Compare any two graphics cards:
GeForce GTX 560 vs GeForce GTX 560 Ti
IntroThe GeForce GTX 560 features a GPU clock speed of 810 MHz, and the 1024 MB of GDDR5 memory is set to run at 1001 MHz through a 256-bit bus. It also is comprised of 336 Stream Processors, 56 Texture Address Units, and 32 Raster Operation Units.
Compare all that to the GeForce GTX 560 Ti, which uses a 40 nm design. nVidia has clocked the core frequency at 822 MHz. The GDDR5 memory runs at a speed of 1002 MHz on this card. It features 384 SPUs along with 64 Texture Address Units and 32 Rasterization Operator Units.
(No game benchmarks for this combination yet.)
Power Usage and Theoretical Benchmarks
Power Consumption (Max TDP)
In theory, the GeForce GTX 560 Ti will be 0% faster than the GeForce GTX 560 in general, due to its higher bandwidth. (explain)
Texel RateThe GeForce GTX 560 Ti should be a small bit (about 16%) more effective at anisotropic filtering than the GeForce GTX 560. (explain)
Pixel RateIf running with a high screen resolution is important to you, then the GeForce GTX 560 Ti is the winner, but it probably won't make a huge difference. (explain)
Please note that the above 'benchmarks' are all just theoretical - the results were calculated based on the card's specifications, and real-world performance may (and probably will) vary at least a bit.
Please note that the price comparisons are based on search keywords - sometimes it might show cards with very similar names that are not exactly the same as the one chosen in the comparison. We do try to filter out the wrong results as best we can, though.

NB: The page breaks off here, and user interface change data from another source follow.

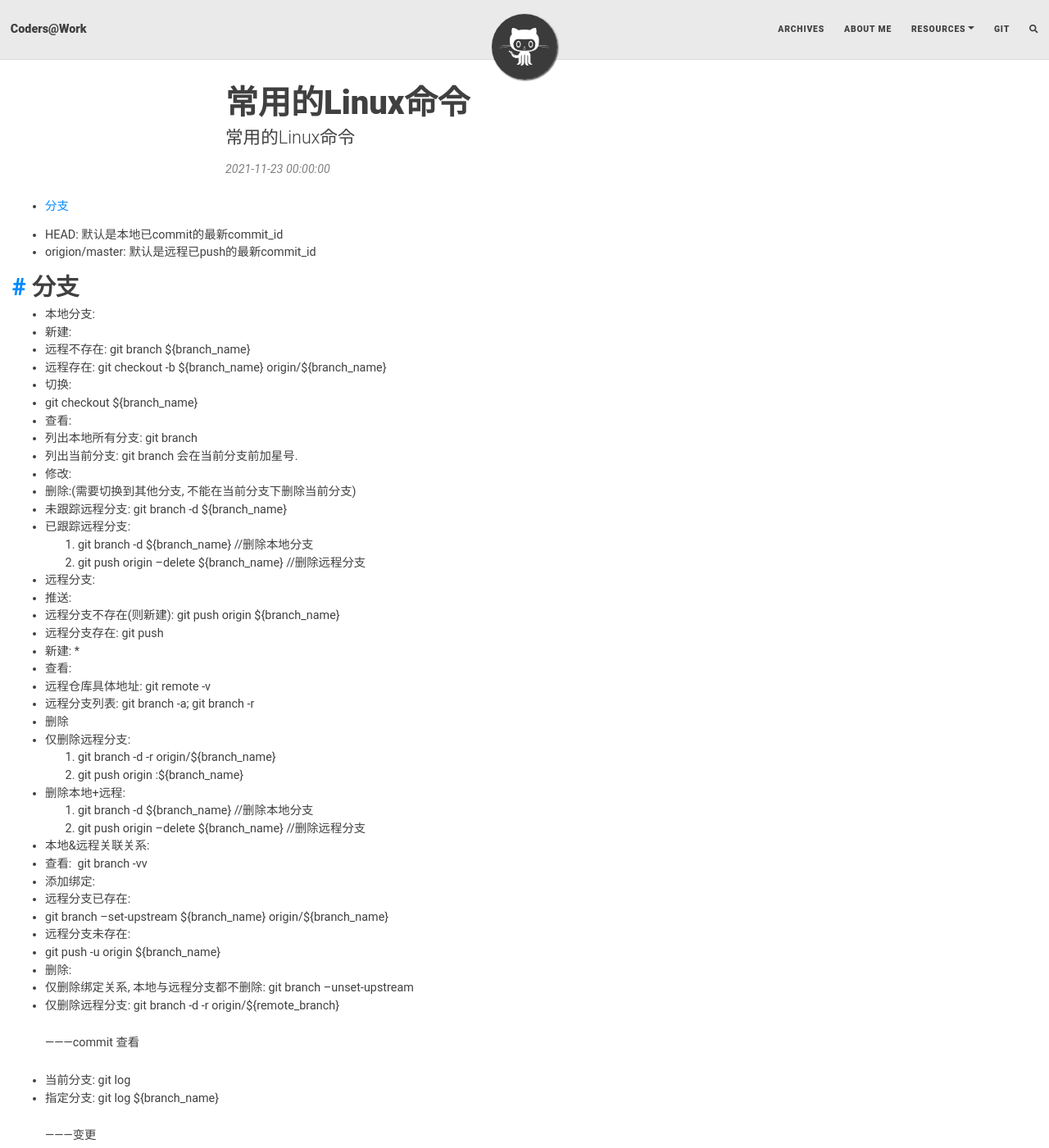
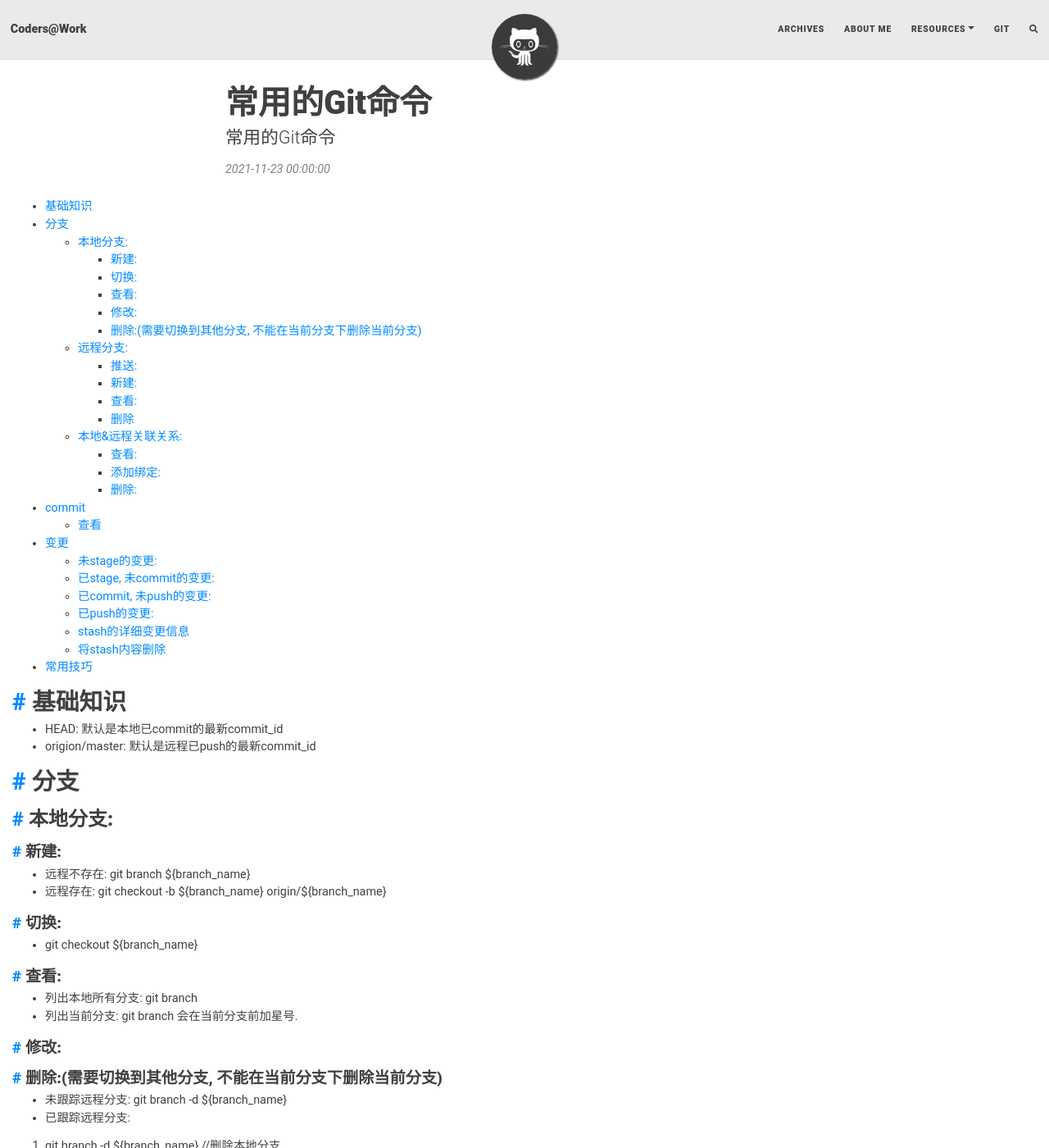
Before and after one commit to DavyJones2010/davyjones2010.github.io_bak, a Jekyll site: the page built from _posts/code-snippets/2021-11-23-git.md, in a window 1280 px wide and 1400 px high. Shown: the whole window at 82% size. Built offline with Jekyll 4.4.1, drawn with Linux system fonts in a browser that asks for light colours; nearby versions of some CDN libraries; a script that is not in the unit is left out; comment, search, counter and statistics services are not loaded; some of the changed text lies outside the part shown.

Commit message:
added scripts

````diff
--- a/_posts/code-snippets/2021-11-23-git.md
+++ b/_posts/code-snippets/2021-11-23-git.md
@@ -1,98 +1,148 @@
 ---
 layout: post
-title: 常用的Linux命令
-subtitle: 常用的Linux命令
-tags: [code-snippets, linux]
+title: 常用的Git命令
+subtitle: 常用的Git命令
+tags: [code-snippets, git]
 ---
 
-
+# 基础知识
 
 * HEAD: 默认是本地已commit的最新commit_id
 * origion/master: 默认是远程已push的最新commit_id
 
 # 分支
-* 本地分支:
-* 新建:
+
+## 本地分支:
+
+### 新建:
+
 * 远程不存在: git branch ${branch_name}
 * 远程存在: git checkout -b ${branch_name} origin/${branch_name}
-* 切换:
+
+### 切换:
+
 * git checkout ${branch_name}
-* 查看:
+
+### 查看:
+
 * 列出本地所有分支: git branch
 * 列出当前分支: git branch 会在当前分支前加星号.
-* 修改:
-* 删除:(需要切换到其他分支, 不能在当前分支下删除当前分支)
+
+### 修改:
+
+### 删除:(需要切换到其他分支, 不能在当前分支下删除当前分支)
+
 * 未跟踪远程分支: git branch -d ${branch_name}
 * 已跟踪远程分支:
+
 1. git branch -d ${branch_name} //删除本地分支
 2. git push origin --delete ${branch_name} //删除远程分支
-* 远程分支:
-* 推送:
+
+## 远程分支:
+
+### 推送:
+
 * 远程分支不存在(则新建): git push origin ${branch_name}
 * 远程分支存在: git push
-* 新建:
-*
-* 查看:
+
+### 新建:
+
+### 查看:
+
 * 远程仓库具体地址: git remote -v
 * 远程分支列表: git branch -a; git branch -r
-* 删除
+
+### 删除
+
 * 仅删除远程分支:
+
 1. git branch -d -r origin/${branch_name}
 2. git push origin :${branch_name}
+
 * 删除本地+远程:
+
 1. git branch -d ${branch_name} //删除本地分支
 2. git push origin --delete ${branch_name} //删除远程分支
-* 本地&远程关联关系:
-* 查看:  git branch -vv
-* 添加绑定:
+
+## 本地&远程关联关系:
+
+### 查看:
+
+git branch -vv
+
+### 添加绑定:
+
 * 远程分支已存在:
-* git branch --set-upstream ${branch_name} origin/${branch_name}
+
+```shell
+git branch --set-upstream ${branch_name} origin/${branch_name}
+```
+
 * 远程分支未存在:
-* git push -u origin ${branch_name}
-* 删除:
+
+```shell
+git push -u origin ${branch_name}
+```
+
+### 删除:
+
 * 仅删除绑定关系, 本地与远程分支都不删除: git branch --unset-upstream
 * 仅删除远程分支: git branch -d -r origin/${remote_branch}
 
-  ---------commit
-  查看
+# commit
+
+## 查看
+
 * 当前分支: git log
 * 指定分支: git log ${branch_name}
 
+# 变更
 
-  ---------变更
-* 未stage的变更:
+## 未stage的变更:
+
 * 添加至stage: git add
 * 添加至stash: git stash save "comments"
 * 查看diff具体内容: git diff
-* 丢弃(覆盖本地变更):
-* git checkout .
+* 丢弃(覆盖本地变更): git checkout .
 * 删除本地(未加入.gitigonre的文件): git clean -f
 * 删除本地目录: git clean -fd
 * 删除本地(已经加入.gitigonre的文件): git clean -fX
-* 已stage, 未commit的变更:
+
+## 已stage, 未commit的变更:
+
 * 添加至本地repo: git commit -m "comments"
 * 查看diff具体内容: git diff HEAD
 * 丢弃
-* 变更内容退回至unstage: git reset HEAD .
-* 变更内容退回至彻底丢弃: git reset --hard HEAD .
-* 已commit, 未push的变更:
+    * 变更内容退回至unstage: git reset HEAD .
+    * 变更内容退回至彻底丢弃: git reset --hard HEAD .
+
+## 已commit, 未push的变更:
+
 * push: git push
 * 查看diff具体内容:
-* git log // 拿到commit_id
-* git diff origin/master commit_id
+    * git log // 拿到commit_id
+    * git diff origin/master commit_id
 * 丢弃:
-* 变更内容退回至unstage: git reset commit_id
-* 变更内容退回至彻底丢弃:  git reset --hard commit_id
-* 已push的变更:
+    * 变更内容退回至unstage: git reset commit_id
+    * 变更内容退回至彻底丢弃:  git reset --hard commit_id
+
+## 已push的变更:
+
 * 查看diff具体内容: git diff commit_a commit_b 或者 git show commit_no
 * 丢弃:
-* stash的详细变更信息
+
+## stash的详细变更信息
+
 * 查看stash列表: git stash list
 * 将stash的内容进行unstage: git pop stash_id
-* 查看stash具体内容(而不pop出来):  git stash show -p stash_id
-* 将stash内容删除: git stash drop stash_id
+* 查看stash具体内容(而不pop出来):  git stash show -p stash_id
 
+## 将stash内容删除
 
-  ---------常用技巧
+git stash drop stash_id
+
+# 常用技巧
+
 * 压缩commit
+* resolve conflicts
 * cherry-pick
````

Memory Bandwidth: Bandwidth is the max amount of data (measured in megabytes per second) that can be moved past the external memory interface in a second. It is calculated by multiplying the interface width by its memory speed. In the case of DDR type RAM, it should be multiplied by 2 again. If it uses DDR5, multiply by ANOTHER 2x. The higher the memory bandwidth, the better the card will be in general. It especially helps with anti-aliasing, HDR and high resolutions.
Texel Rate: Texel rate is the maximum number of texture map elements (texels) that can be applied in one second. This is calculated by multiplying the total texture units by the core clock speed of the chip. The better this number, the better the video card will be at texture filtering (anisotropic filtering - AF). It is measured in millions of texels per second.
Pixel Rate: Pixel rate is the most pixels that the graphics chip could possibly record to its local memory in a second - measured in millions of pixels per second. The figure is calculated by multiplying the number of Raster Operations Pipelines by the the core clock speed. ROPs (Raster Operations Pipelines - aka Render Output Units) are responsible for drawing the pixels (image) on the screen. The actual pixel output rate is also dependant on many other factors, most notably the memory bandwidth - the lower the bandwidth is, the lower the potential to reach the max fill rate.